For example, a 30 year mortgage with a 5% interest rate, 1.25% points, plus other closing costs, can have an APR of 5.1375%.
This allows you to compare loans with different rates, discount points, and closing costs.
While APR is a useful way for comparing mortgages, it has 2 shortcomings.
|ARM - Adjustable Rate Mortgage||A mortgage with an interest rate that varies over time. The basis for the interest rate change and the timing are specified in the mortgage terms.|
|ARM Caps||ARMs have a limit on how much the interest rate can increase at any reset period.|
This is often described in the form (6/2/6).
|ARM IO||An adjustable rate mortgage where only interest is paid in the initial period. No principal is paid. Once the loan resets, the payments follow a traditional ARM, with interest and principal paid in each period.|
|Closing Costs||Additional costs required for closing a loan.|
For a mortgage, typical closing costs include:
- Application and origination fees
- Attorney costs for the bank and you
- Lien and Title searches
- Survey costs
- Taxes and recording fees
- Title Insurance
For the calculations, 3% additional closing costs are assumed.
|Conforming Mortgages||These loans qualify for purchase by the government backed agencies FNMA and FHLMC. FNMA and FHLMC provide the money for the loans.|
These loans have lower interest rates than non-conforming loans, but also have much stricter qualification requirements. Requirements include higher credit scores, larger down payments and lower monthly payments as a percentage of the borrower's income.
Go to Conforming Loan Limits Help Page for further information.
|Discount||Additional fees paid at the closing of a mortgage.|
Paying a higher discount often results in a lower mortgage interest rate.
The discount is usually tax deductible.
Go to the Quick Start Guide to learn more about the tradeoffs between discount points and a higher interest rate.
|FNMA and FHLMC||These government agencies provide the money for home loans. The borrowers and loan sizes must fit within specific characteristics to qualify. Since these are government agencies, they can lend money at lower rates than other lenders.|
FNMA and FHLMC loans have maximum loan amounts of $417,000. In some high cost areas, like New York City, the agencies will lend money up to a loan size of $797,750.
Consult your lender to see if your loan will qualify for these lower rates.
|Forward Rates||The financial markets estimate people's views of interest rates in the future, based on the concept of forward rates.|
For example, there is a 1 year treasury yield today, and a 2 year treasury yield today.
However, this does not guarantee that this is what the 1 year interest rate will be in 1 year's time. It is only a calculation based on current rates, which represent current views about financial markets.
|Jumbo Mortgages||Loans that do not qualify for FNMA and FHLMC purchase, based on being above the loan size limits. These typically have higher interest rates than conforming loans. As opposed to being bought by FNMA or FHLMC, the money for these loans is supplied by banks or other investment companies.|
Go to Conforming Loan Limits Help Page for more information.

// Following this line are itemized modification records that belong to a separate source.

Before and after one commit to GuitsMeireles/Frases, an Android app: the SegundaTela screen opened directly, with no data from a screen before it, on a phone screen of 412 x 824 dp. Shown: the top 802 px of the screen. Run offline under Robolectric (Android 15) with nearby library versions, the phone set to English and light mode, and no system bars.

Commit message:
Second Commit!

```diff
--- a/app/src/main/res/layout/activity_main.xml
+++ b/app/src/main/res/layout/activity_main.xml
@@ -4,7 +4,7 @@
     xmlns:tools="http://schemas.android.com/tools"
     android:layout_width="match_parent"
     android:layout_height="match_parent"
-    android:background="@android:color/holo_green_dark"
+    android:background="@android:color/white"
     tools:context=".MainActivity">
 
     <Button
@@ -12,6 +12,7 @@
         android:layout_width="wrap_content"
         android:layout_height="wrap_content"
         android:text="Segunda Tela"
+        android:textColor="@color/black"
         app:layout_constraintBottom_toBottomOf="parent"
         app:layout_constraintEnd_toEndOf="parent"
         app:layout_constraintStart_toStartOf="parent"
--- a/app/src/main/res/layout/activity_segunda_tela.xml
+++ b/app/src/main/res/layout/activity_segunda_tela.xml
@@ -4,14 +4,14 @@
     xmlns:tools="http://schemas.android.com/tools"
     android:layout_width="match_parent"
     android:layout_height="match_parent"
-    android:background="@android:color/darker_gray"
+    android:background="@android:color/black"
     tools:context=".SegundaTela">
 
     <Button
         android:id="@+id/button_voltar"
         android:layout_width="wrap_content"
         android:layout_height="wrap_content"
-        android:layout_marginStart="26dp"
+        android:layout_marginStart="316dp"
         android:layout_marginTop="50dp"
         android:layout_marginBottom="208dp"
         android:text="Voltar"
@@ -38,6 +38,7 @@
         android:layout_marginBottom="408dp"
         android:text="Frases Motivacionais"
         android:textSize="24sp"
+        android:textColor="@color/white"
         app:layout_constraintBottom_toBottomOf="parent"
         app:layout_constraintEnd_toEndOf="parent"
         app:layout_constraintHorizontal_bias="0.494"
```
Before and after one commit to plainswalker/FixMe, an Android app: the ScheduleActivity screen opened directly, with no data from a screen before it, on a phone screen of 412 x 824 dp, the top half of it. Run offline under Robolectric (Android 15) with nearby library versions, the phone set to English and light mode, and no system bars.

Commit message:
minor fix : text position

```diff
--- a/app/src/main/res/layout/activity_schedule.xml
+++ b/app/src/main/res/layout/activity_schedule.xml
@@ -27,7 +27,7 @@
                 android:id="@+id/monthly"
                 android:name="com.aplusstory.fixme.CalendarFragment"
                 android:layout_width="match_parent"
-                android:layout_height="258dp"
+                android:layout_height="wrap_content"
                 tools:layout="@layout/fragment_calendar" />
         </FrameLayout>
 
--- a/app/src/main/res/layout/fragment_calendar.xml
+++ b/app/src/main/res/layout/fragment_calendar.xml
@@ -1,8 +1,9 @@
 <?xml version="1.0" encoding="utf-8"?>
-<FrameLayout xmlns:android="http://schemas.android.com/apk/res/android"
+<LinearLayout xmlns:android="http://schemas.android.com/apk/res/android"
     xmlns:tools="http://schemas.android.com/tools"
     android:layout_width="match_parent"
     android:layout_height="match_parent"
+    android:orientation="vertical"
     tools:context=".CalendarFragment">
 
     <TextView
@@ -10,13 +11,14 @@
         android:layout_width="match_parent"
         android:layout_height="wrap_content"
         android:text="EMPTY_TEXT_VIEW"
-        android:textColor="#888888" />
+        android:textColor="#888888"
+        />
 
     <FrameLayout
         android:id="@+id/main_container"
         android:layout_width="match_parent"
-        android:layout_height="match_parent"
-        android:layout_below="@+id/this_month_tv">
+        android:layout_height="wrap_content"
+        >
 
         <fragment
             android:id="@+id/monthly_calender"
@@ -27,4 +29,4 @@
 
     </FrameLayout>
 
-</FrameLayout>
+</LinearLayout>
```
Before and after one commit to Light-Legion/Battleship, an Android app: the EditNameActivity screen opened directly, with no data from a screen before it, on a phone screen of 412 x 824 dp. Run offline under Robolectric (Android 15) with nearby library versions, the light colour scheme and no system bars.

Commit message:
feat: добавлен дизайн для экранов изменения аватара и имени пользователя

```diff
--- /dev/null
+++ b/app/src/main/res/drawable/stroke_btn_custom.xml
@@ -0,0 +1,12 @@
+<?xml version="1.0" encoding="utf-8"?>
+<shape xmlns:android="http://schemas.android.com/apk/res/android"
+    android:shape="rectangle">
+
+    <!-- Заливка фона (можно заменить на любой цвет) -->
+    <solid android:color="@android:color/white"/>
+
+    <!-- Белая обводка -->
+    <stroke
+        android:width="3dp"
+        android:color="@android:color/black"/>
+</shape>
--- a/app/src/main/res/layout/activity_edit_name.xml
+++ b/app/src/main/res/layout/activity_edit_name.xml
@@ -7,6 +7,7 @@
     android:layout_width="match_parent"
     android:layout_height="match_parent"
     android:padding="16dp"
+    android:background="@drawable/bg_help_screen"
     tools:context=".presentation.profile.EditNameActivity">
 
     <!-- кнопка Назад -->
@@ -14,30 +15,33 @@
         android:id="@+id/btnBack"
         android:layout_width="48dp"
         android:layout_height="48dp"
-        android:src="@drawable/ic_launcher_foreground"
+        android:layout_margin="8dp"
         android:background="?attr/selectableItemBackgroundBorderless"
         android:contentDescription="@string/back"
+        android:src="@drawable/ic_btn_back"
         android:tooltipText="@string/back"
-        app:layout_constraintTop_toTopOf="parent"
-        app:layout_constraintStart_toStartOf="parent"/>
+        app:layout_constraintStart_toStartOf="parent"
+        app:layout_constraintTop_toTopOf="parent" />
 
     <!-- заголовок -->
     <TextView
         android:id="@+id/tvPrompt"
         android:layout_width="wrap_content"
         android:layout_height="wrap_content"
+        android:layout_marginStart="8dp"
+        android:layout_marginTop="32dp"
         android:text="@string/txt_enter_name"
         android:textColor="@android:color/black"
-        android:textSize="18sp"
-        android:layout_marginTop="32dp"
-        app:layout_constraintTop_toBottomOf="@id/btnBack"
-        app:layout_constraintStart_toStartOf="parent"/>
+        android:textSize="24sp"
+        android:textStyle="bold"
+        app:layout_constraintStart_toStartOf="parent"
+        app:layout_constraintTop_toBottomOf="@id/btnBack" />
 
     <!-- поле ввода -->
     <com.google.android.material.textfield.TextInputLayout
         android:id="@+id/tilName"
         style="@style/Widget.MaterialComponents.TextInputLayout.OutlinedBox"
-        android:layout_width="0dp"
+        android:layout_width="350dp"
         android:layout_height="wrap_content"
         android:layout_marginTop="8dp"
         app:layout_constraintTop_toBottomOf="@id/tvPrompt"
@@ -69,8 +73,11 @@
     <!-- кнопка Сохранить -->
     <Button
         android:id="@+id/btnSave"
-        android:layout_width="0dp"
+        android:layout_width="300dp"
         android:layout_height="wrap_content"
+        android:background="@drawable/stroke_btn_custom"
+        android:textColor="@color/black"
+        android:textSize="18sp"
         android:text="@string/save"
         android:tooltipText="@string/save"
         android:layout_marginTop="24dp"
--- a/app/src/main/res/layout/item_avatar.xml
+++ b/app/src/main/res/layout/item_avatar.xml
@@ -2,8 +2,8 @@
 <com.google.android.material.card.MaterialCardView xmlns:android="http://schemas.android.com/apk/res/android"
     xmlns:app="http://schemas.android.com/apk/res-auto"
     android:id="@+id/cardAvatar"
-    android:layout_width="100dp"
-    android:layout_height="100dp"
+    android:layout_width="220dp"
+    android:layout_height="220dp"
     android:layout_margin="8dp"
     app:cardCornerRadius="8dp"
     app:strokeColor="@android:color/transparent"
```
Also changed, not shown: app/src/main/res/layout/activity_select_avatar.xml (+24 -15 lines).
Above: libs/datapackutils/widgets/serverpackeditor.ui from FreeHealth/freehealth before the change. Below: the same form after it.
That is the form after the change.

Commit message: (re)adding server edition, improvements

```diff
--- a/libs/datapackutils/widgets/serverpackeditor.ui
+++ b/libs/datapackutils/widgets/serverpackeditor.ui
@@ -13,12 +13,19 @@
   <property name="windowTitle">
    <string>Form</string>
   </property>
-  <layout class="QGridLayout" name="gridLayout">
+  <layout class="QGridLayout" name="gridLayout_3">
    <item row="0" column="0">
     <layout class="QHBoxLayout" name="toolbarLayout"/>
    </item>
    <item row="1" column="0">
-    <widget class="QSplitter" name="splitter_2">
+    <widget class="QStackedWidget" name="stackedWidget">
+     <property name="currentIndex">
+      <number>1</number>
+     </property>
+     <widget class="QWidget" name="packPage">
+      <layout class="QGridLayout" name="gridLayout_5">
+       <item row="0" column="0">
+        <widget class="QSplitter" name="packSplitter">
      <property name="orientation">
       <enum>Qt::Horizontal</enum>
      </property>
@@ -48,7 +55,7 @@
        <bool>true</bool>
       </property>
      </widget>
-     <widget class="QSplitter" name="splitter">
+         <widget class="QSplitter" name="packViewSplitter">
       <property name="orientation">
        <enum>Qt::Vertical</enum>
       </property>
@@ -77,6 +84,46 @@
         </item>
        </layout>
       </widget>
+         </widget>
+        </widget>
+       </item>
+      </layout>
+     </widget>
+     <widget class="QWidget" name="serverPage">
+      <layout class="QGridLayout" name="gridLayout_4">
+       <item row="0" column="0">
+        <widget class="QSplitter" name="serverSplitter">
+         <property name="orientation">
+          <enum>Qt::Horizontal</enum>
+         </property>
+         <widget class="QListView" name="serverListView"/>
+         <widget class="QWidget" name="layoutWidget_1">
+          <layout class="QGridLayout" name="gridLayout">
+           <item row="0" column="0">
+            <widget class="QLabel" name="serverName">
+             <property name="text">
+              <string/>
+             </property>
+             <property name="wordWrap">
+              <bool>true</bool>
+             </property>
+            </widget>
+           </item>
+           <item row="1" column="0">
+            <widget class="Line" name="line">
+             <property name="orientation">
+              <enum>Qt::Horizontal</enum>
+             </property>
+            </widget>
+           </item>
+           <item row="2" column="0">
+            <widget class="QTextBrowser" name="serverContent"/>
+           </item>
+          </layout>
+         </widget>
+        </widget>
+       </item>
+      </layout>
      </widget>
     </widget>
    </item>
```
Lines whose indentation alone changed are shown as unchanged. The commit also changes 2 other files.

|LIBOR (London Interbank Offering Rate)||Index used for many ARM loans. Based on the lending rates between banks in London, England. Most important to borrowers, it is typically between 0% and 1% more than treasuries. However, it can vary much more than that on occasion.|
|Payback Months||Also called breakeven months.|
When refinancing a loan, this is the number of months it takes for the monthly savings to offset the refinancing costs.
Your monthly savings is the difference between the new loan montly payment and your current loan monthly payment.
This only applies if the new loan monthly payment is less than the original loan monthly payment.
|PMI (Private Mortgage Insurance)||PMI is usually charged when a loan is > 80% of the market value of the house.|
It is for an insurance on you paying your mortgage payment.
It is added to the interest rate, but is not tax deductible. At the point the loan balance < 78% of the market value, most lenders will allow you to eliminate this payment. You will need to contact them.